*Exercise goal:* Write out each line of the records that has "populationSize" in it.

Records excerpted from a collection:
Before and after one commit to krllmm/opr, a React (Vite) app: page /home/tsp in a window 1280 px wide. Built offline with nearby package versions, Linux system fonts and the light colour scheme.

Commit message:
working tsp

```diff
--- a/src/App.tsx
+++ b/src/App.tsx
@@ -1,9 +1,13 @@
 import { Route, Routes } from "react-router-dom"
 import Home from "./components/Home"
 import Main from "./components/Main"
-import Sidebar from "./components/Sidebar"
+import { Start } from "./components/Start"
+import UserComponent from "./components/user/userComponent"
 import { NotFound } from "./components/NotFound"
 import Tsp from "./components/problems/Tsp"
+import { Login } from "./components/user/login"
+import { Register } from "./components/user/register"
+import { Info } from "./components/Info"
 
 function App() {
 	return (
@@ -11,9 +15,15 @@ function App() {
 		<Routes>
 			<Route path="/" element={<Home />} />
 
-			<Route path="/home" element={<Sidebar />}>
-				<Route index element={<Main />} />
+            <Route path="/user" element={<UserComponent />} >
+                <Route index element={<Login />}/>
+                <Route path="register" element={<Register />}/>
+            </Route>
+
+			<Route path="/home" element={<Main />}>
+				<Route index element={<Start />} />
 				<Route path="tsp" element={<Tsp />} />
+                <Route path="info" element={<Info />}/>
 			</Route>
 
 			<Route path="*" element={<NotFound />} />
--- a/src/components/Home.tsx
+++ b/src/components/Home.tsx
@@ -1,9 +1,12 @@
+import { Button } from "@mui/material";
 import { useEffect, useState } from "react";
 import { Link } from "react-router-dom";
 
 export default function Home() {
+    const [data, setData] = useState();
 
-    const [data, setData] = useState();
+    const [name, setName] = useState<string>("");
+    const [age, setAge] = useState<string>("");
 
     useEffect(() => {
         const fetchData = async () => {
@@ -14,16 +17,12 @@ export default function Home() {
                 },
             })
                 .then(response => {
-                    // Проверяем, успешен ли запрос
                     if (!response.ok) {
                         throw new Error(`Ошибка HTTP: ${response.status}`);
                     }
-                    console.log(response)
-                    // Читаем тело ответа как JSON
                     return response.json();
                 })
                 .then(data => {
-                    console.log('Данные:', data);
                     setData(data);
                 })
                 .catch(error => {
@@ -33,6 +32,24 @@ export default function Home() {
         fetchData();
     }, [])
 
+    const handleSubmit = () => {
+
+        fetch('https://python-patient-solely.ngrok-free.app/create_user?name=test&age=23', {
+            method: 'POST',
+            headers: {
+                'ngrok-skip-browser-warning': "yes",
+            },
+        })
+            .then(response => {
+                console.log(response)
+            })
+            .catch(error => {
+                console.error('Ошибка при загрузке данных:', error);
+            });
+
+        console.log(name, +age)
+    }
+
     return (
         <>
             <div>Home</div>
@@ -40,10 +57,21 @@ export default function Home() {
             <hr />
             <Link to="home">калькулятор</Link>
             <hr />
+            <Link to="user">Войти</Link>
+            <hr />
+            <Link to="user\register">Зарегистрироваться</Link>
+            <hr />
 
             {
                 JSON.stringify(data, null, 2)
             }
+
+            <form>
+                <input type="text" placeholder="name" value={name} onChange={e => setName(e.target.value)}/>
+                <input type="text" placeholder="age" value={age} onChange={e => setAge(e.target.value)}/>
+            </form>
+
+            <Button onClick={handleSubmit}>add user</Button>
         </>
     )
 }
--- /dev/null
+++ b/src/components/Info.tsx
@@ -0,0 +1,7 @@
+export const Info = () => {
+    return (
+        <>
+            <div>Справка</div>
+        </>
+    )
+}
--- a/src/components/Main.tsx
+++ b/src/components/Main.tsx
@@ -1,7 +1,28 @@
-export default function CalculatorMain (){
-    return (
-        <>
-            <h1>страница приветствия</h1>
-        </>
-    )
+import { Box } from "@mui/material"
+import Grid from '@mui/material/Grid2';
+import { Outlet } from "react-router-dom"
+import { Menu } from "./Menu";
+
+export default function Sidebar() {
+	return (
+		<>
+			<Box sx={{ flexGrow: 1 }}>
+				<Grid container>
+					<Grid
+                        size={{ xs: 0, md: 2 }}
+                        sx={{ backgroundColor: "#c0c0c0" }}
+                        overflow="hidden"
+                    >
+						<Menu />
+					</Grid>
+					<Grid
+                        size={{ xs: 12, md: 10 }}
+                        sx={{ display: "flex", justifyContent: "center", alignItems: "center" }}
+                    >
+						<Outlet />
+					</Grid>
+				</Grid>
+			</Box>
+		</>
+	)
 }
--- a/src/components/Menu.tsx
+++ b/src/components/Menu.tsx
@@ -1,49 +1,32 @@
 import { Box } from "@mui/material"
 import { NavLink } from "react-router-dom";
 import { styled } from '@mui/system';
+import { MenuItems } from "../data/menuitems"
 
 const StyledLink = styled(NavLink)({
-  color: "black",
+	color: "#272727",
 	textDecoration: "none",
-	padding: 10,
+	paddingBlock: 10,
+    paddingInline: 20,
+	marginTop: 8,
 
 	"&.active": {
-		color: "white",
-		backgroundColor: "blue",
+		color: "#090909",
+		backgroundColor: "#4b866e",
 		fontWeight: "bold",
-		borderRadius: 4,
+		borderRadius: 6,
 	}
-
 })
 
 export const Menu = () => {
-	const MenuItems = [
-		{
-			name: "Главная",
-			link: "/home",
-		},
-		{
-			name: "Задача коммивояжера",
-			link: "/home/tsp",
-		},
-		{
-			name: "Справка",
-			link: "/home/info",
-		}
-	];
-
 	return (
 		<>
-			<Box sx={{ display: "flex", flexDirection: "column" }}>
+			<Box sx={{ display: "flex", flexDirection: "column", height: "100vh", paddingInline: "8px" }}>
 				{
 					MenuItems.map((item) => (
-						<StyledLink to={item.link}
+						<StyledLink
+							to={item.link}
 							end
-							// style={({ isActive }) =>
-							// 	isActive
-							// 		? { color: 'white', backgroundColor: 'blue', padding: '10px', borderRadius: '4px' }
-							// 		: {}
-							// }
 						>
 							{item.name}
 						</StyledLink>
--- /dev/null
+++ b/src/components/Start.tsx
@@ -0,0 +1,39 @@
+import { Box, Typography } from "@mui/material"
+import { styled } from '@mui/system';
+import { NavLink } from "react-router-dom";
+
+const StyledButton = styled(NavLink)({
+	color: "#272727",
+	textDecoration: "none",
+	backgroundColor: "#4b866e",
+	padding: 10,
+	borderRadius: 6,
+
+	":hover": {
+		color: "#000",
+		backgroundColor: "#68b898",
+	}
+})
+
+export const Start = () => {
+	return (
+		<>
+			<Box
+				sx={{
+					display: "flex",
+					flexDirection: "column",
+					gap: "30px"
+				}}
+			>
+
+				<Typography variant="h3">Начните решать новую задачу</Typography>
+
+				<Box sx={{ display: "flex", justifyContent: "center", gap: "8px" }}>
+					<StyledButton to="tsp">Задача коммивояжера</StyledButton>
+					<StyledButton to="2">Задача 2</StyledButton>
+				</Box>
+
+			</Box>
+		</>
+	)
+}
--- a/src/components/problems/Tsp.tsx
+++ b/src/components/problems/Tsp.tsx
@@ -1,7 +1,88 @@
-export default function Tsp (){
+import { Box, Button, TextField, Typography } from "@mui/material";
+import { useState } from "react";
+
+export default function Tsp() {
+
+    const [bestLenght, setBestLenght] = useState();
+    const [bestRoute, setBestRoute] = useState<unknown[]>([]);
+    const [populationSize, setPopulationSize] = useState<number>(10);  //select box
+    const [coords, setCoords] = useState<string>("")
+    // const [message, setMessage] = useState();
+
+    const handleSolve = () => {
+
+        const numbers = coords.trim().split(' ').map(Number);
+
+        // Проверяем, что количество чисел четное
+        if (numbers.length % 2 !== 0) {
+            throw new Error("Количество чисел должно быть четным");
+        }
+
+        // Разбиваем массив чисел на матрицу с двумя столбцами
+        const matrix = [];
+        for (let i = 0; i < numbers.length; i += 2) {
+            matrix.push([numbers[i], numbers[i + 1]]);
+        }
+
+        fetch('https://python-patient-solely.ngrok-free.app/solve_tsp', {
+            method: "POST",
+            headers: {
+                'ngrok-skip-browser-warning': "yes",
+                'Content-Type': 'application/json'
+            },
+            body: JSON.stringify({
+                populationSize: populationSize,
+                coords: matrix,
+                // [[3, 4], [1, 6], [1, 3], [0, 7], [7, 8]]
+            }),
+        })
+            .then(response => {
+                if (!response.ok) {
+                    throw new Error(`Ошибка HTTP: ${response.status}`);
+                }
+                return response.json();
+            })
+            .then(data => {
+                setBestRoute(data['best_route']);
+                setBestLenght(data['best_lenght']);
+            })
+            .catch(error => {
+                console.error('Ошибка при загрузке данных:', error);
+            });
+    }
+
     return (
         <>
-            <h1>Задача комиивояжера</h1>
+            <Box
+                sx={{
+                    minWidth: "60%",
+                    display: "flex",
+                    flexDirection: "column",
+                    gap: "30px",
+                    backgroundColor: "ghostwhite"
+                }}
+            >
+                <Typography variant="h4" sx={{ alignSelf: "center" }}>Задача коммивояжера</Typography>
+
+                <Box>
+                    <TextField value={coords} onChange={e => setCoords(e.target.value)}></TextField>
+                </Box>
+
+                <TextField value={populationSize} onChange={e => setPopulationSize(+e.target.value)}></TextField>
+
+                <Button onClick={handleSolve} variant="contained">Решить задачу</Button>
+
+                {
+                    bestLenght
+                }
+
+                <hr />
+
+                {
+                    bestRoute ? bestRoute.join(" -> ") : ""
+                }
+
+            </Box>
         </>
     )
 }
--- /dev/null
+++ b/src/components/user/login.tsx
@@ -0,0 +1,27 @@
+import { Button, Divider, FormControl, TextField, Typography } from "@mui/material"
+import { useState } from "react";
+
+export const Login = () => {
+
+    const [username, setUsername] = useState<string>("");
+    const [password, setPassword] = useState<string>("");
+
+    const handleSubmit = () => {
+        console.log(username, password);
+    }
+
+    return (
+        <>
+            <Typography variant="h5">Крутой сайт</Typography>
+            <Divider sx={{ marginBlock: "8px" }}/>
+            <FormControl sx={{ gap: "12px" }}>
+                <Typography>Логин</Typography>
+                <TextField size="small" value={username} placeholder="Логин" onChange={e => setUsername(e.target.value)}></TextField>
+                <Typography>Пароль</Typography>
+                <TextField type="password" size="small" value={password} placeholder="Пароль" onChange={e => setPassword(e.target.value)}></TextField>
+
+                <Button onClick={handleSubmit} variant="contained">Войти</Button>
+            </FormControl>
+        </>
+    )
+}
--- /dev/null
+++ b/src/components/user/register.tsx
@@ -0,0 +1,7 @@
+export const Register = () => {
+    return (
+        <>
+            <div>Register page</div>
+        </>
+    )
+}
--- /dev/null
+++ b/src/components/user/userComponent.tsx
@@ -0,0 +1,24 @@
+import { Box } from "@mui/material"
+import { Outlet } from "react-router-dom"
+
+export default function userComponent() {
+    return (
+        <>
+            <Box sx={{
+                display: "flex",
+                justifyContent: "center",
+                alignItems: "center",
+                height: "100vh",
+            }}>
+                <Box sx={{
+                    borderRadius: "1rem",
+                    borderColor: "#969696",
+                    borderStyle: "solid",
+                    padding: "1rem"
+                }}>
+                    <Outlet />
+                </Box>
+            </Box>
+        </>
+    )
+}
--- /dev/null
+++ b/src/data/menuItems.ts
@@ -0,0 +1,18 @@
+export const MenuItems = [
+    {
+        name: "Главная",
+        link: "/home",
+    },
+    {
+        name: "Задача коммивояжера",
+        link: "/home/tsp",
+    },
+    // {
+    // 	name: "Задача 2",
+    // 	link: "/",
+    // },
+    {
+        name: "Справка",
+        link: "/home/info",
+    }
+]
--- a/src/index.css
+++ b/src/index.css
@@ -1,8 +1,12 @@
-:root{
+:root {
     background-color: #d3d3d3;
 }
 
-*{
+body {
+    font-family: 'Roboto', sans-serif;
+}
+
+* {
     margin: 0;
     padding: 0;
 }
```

*Response below:*
+    const [populationSize, setPopulationSize] = useState<number>(10);  //select box
+                populationSize: populationSize,
+                <TextField value={populationSize} onChange={e => setPopulationSize(+e.target.value)}></TextField>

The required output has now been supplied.